My third child was born in our bedroom in late February. This wasn’t exactly the plan. Chantel and I had signed up with a midwife and arranged for a hospital birth at Mount Sinai. This was her first pregnancy, and the midwives we consulted thought that her labour would start a week after the actual due date of Feb. 28. We anticipated the baby would come on March 7.
So as February waned, we were blasé about anything birth-related. We even went to my brother’s cottage for a Muskoka weekend. And Chantel, who works as a beauty expert on The Marilyn Denis Show, booked a segment for the third Friday in February. That morning, sitting in the makeup chair, she felt something strange happening.
“Are you okay?” the makeup artist asked.
“Totally,” she said.
Except she wasn’t. She couldn’t be sure, but that strange feeling seemed suspiciously like a contraction. Marilyn Denis is live-to-air. Chantel had to go on. Luckily, the five-minute segment happened between contractions. When Chantel arrived home, she said, “I feel really weird.” So we started timing these feelings of weirdness, and they were coming three minutes apart. We paged the midwives: This is happening.
In contrast to those who bring grandparents and friends to the birth, Chantel and I envisioned something intimate, just the two of us at the hospital, which seemed the safest place. But labour is like that Mike Tyson line: “Everybody’s got a plan until they get punched in the mouth.” Things changed once the contractions got going. My sister, her husband, and their baby were in town and staying with us. Then my kids Myron and Penny returned home from school. Add in the two midwives and there were nine people in the house. Suddenly, though, it felt right to be surrounded by family during this crazy experience. They all leapt into action. My brother-in-law picked up sandwiches from Porchetta and Co., while the kids turned into amateur doulas, heading up and down the stairs with hot towels and glasses of ice.

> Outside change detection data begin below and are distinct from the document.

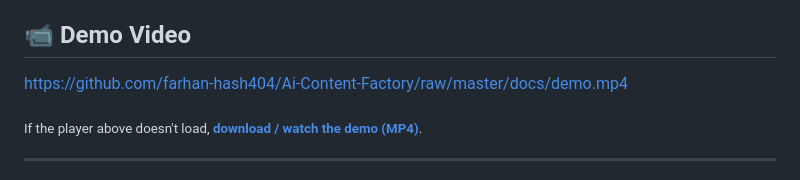
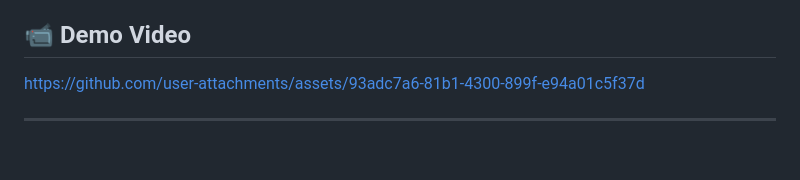
Before and after one commit to farhan-hash404/Ai-Content-Factory, a Markdown page: README.md, the part around the change. GitHub-like rendering; blank space fills up the shorter version.

```diff
--- a/README.md
+++ b/README.md
@@ -13,9 +13,20 @@ A stateful, multi-agent AI system for automated research, content synthesis, mul
 
 ## 📹 Demo Video
 
-https://github.com/farhan-hash404/Ai-Content-Factory/raw/master/docs/demo.mp4
 
-<sub>If the player above doesn't load, [**download / watch the demo (MP4)**](docs/demo.mp4).</sub>
+
+
+
+https://github.com/user-attachments/assets/93adc7a6-81b1-4300-899f-e94a01c5f37d
+
+
+
+
+
+
+
+
+
 
 ---
 
```
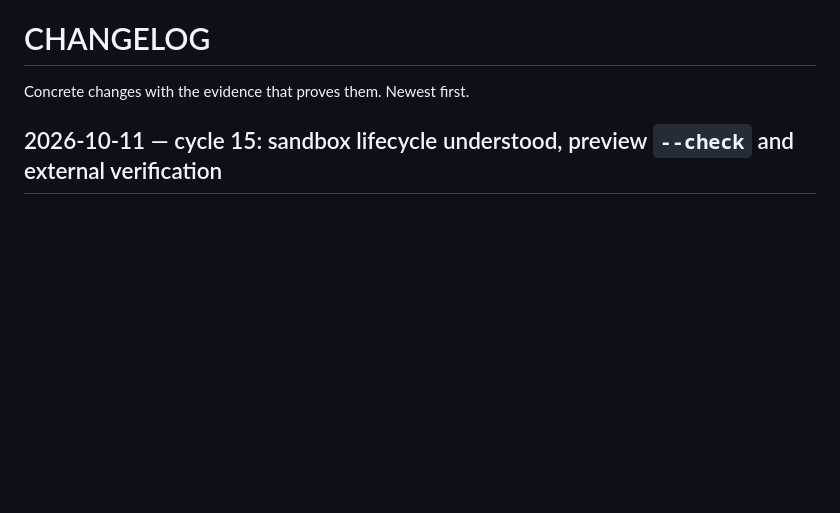
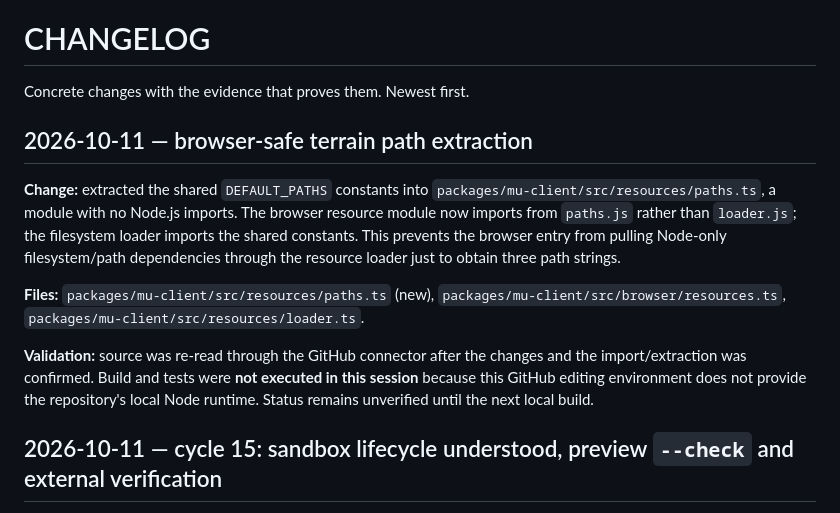
Before and after one commit to heldergaraujo2/Otimizacao-cliente, a Markdown page: project/CHANGELOG.md, the part around the change. Drawn GitHub-style; blank space fills up the shorter version.

Commit message:
docs: record browser-safe resource path extraction

```diff
--- a/project/CHANGELOG.md
+++ b/project/CHANGELOG.md
@@ -1,6 +1,20 @@
 # CHANGELOG
 
 Concrete changes with the evidence that proves them. Newest first.
+
+## 2026-10-11 — browser-safe terrain path extraction
+
+**Change:** extracted the shared `DEFAULT_PATHS` constants into `packages/mu-client/src/resources/paths.ts`,
+a module with no Node.js imports. The browser resource module now imports from `paths.js` rather than
+`loader.js`; the filesystem loader imports the shared constants. This prevents the browser entry from
+pulling Node-only filesystem/path dependencies through the resource loader just to obtain three path strings.
+
+**Files:** `packages/mu-client/src/resources/paths.ts` (new),
+`packages/mu-client/src/browser/resources.ts`, `packages/mu-client/src/resources/loader.ts`.
+
+**Validation:** source was re-read through the GitHub connector after the changes and the import/extraction
+was confirmed. Build and tests were **not executed in this session** because this GitHub editing environment
+does not provide the repository's local Node runtime. Status remains unverified until the next local build.
 
 ## 2026-10-11 — cycle 15: sandbox lifecycle understood, preview `--check` and external verification
 
```
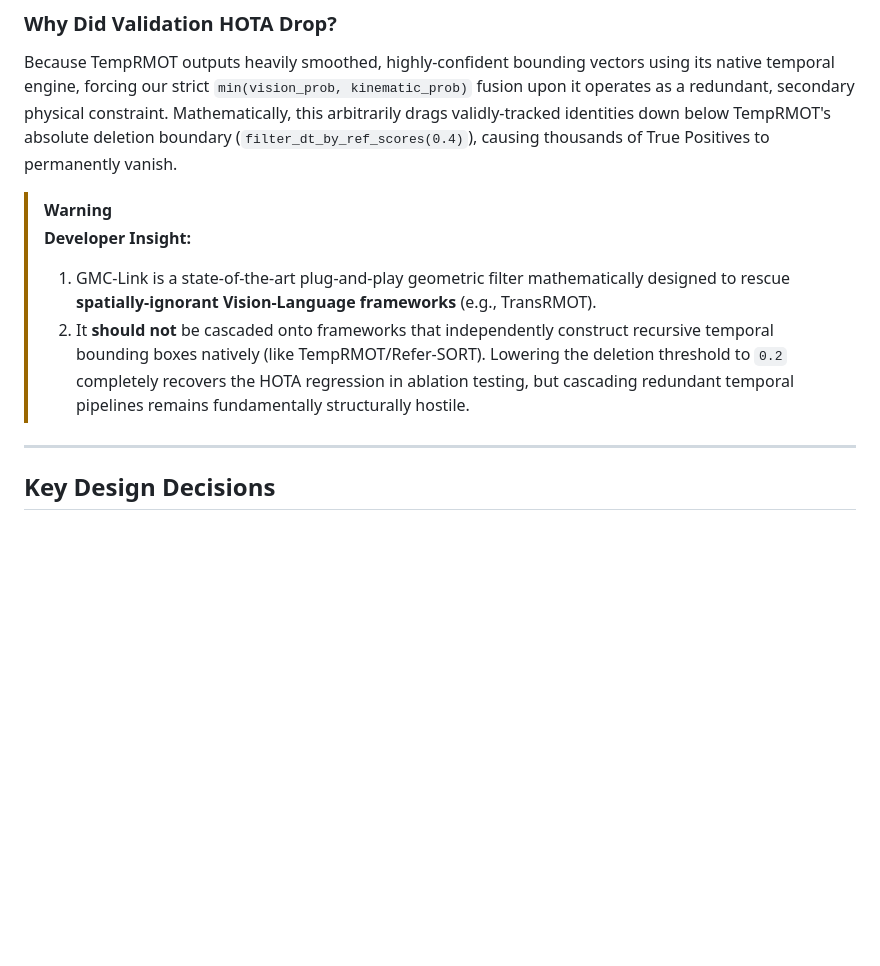
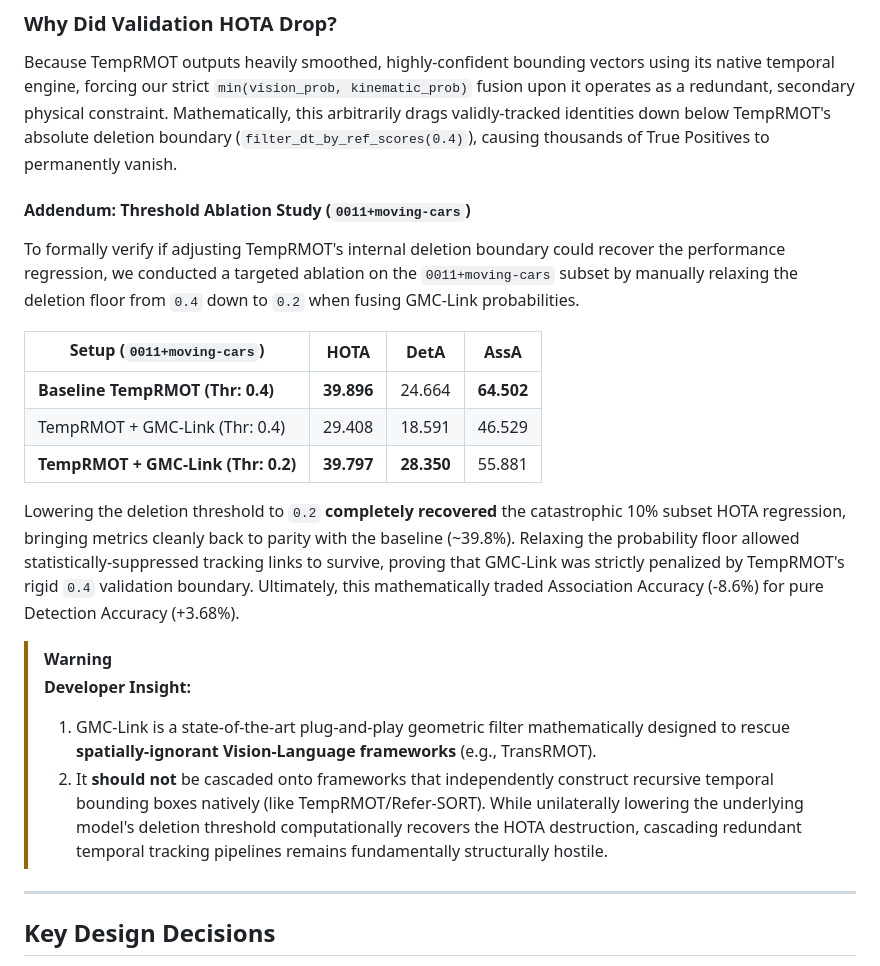
Before and after one commit to Seanachan/GMC-Link, a Markdown page: README.md, the part around the change. GitHub-like rendering; blank space fills up the shorter version.

Commit message:
doc: update README and RESEARCH_NOTE

```diff
--- a/README.md
+++ b/README.md
@@ -145,10 +145,21 @@ When evaluated dataset-wide across the dynamic motion corpus (136 sequences) ins
 ### Why Did Validation HOTA Drop?
 Because TempRMOT outputs heavily smoothed, highly-confident bounding vectors using its native temporal engine, forcing our strict `min(vision_prob, kinematic_prob)` fusion upon it operates as a redundant, secondary physical constraint. Mathematically, this arbitrarily drags validly-tracked identities down below TempRMOT's absolute deletion boundary (`filter_dt_by_ref_scores(0.4)`), causing thousands of True Positives to permanently vanish.
 
+#### Addendum: Threshold Ablation Study (`0011+moving-cars`)
+To formally verify if adjusting TempRMOT's internal deletion boundary could recover the performance regression, we conducted a targeted ablation on the `0011+moving-cars` subset by manually relaxing the deletion floor from `0.4` down to `0.2` when fusing GMC-Link probabilities.
+
+| Setup (`0011+moving-cars`) | HOTA | DetA | AssA |
+|---|---|---|---|
+| **Baseline TempRMOT (Thr: 0.4)** | **39.896** | 24.664 | **64.502** |
+| TempRMOT + GMC-Link (Thr: 0.4) | 29.408 | 18.591 | 46.529 |
+| **TempRMOT + GMC-Link (Thr: 0.2)** | **39.797** | **28.350** | 55.881 |
+
+Lowering the deletion threshold to `0.2` **completely recovered** the catastrophic 10% subset HOTA regression, bringing metrics cleanly back to parity with the baseline (~39.8%). Relaxing the probability floor allowed statistically-suppressed tracking links to survive, proving that GMC-Link was strictly penalized by TempRMOT's rigid `0.4` validation boundary. Ultimately, this mathematically traded Association Accuracy (-8.6%) for pure Detection Accuracy (+3.68%).
+
 > [!WARNING]
 > **Developer Insight:**
 > 1. GMC-Link is a state-of-the-art plug-and-play geometric filter mathematically designed to rescue **spatially-ignorant Vision-Language frameworks** (e.g., TransRMOT).
-> 2. It **should not** be cascaded onto frameworks that independently construct recursive temporal bounding boxes natively (like TempRMOT/Refer-SORT). Lowering the deletion threshold to `0.2` completely recovers the HOTA regression in ablation testing, but cascading redundant temporal pipelines remains fundamentally structurally hostile.
+> 2. It **should not** be cascaded onto frameworks that independently construct recursive temporal bounding boxes natively (like TempRMOT/Refer-SORT). While unilaterally lowering the underlying model's deletion threshold computationally recovers the HOTA destruction, cascading redundant temporal tracking pipelines remains fundamentally structurally hostile.
 
 ---
 
```
Also changed, not shown: RESEARCH_NOTES.md (+3 -1 lines).
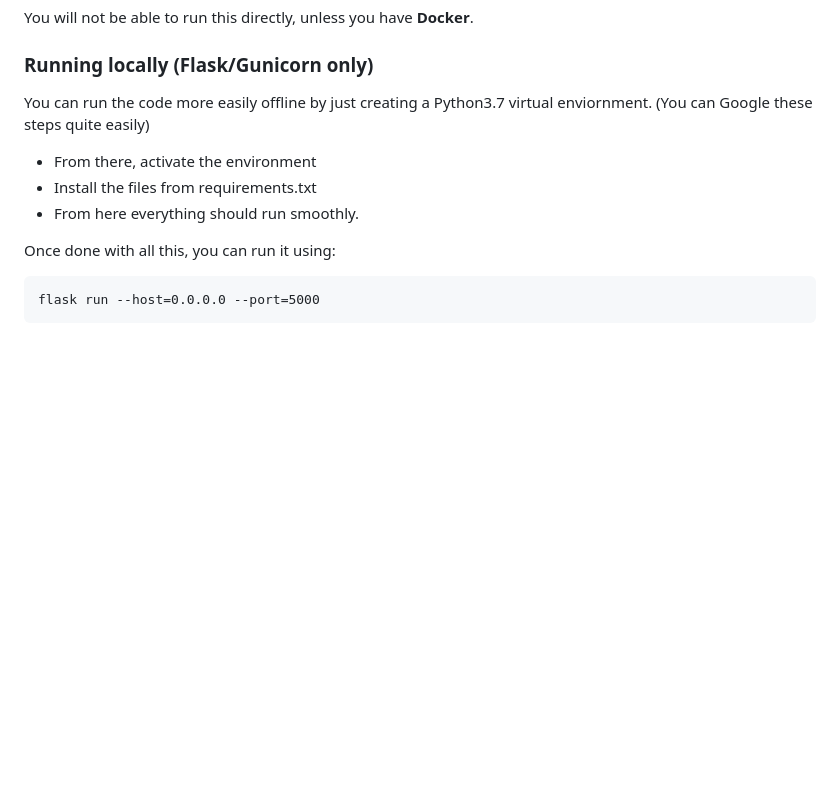
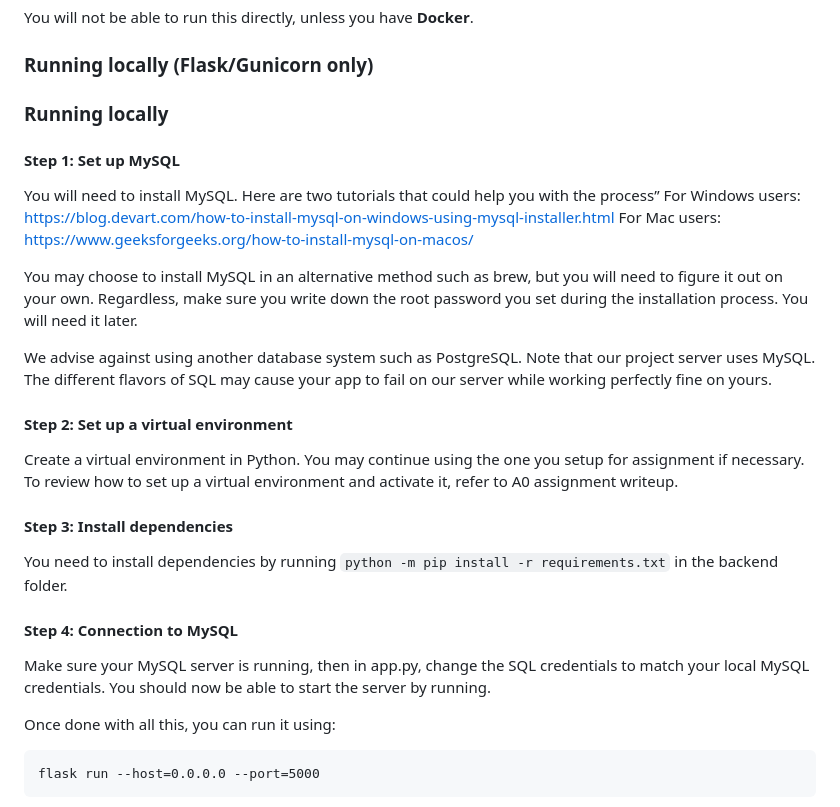
Before and after one commit to thirdlongitude/cs4300-template-test-personal, a Markdown page: README.md, the part around the change. GitHub-like rendering; blank space fills up the shorter version.

```diff
--- a/README.md
+++ b/README.md
@@ -30,10 +30,26 @@ You will not be able to run this directly, unless you have **Docker**.
 
 ### Running locally (Flask/Gunicorn only)
 
-You can run the code more easily offline by just creating a Python3.7 virtual enviornment. (You can Google these steps quite easily)
-- From there, activate the environment
-- Install the files from requirements.txt
-- From here everything should run smoothly.
+### Running locally
+
+#### Step 1: Set up MySQL
+You will need to install MySQL. Here are two tutorials that could help you with the process”
+For Windows users: https://blog.devart.com/how-to-install-mysql-on-windows-using-mysql-installer.html
+For Mac users:
+https://www.geeksforgeeks.org/how-to-install-mysql-on-macos/
+
+You may choose to install MySQL in an alternative method such as brew, but you will need to figure it out on your own. Regardless, make sure you write down the root password you set during the installation process. You will need it later.
+
+We advise against using another database system such as PostgreSQL. Note that our project server uses MySQL. The different flavors of SQL may cause your app to fail on our server while working perfectly fine on yours.
+
+#### Step 2: Set up a virtual environment
+Create a virtual environment in Python. You may continue using the one you setup for assignment if necessary. To review how to set up a virtual environment and activate it, refer to A0 assignment writeup.
+
+#### Step 3: Install dependencies
+You need to install dependencies by running `python -m pip install -r requirements.txt` in the backend folder.
+
+#### Step 4: Connection to MySQL
+Make sure your MySQL server is running, then in app.py, change the SQL credentials to match your local MySQL credentials. You should now be able to start the server by running.
 
 Once done with all this, you can run it using:
 
```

Soon after sunset, somebody mentioned going to the hospital. “I don’t want to go to the hospital,” Chantel said, mid-contraction, while she clutched my wrist in a death grip. I didn’t want to leave, either. It was cold outside, and dark, and in contrast to the hospital’s bright lights and strangers’ stares, all the people around us created a familial bosom of support. The midwives looked at each other and shrugged when I told them Chantel intended to stay. Our place is only about six blocks from Mount Sinai, so if anything went wrong, we could always dash over there.
Staying home felt like the perfect decision. It had only been six months since we moved into our semi-detached brick Victorian. Previously, it belonged to the novelist David Gilmour, and for the first few months, friends in the publishing industry and our neighbours would regale us with stories of what had happened within these walls—dinner parties full of boozy arguments among CanLit superheroes. Perhaps it’s not good to learn too much about the previous occupants of a home. It seemed like our stuff just happened to occupy Gilmour’s house.
At 3:35 a.m., Chantel gave birth to our baby, Fitz—Fitzwilliam, actually. On our bed, exhausted, Chantel and I admired his miniature form while, around us, the midwives bustled, cleaning up and going over Fitz’s measurements. At some point, they went home and we fell asleep. The next morning, I took my son downstairs to meet his new family. The steps I descended, the living room I walked into—they all felt a bit different.
My first two kids had both been born in our last house in Trinity Bellwoods. Now Chantel had given birth to our son inside these walls—and, in so doing, had made these walls ours. Later that afternoon, I headed to the pharmacy, and as I passed the row houses of Kensington Market, I found myself wondering how many of them had hosted births. Who were the people born there? Where were they now? Amid so many questions, one thing was certain: Our new neighbourhood, and our new house, now felt inextricably like home. There are many ways to lay claim to a structure of brick, mortar, plaster, and wood. But I can’t think of a better one than giving birth to a child in the master bedroom.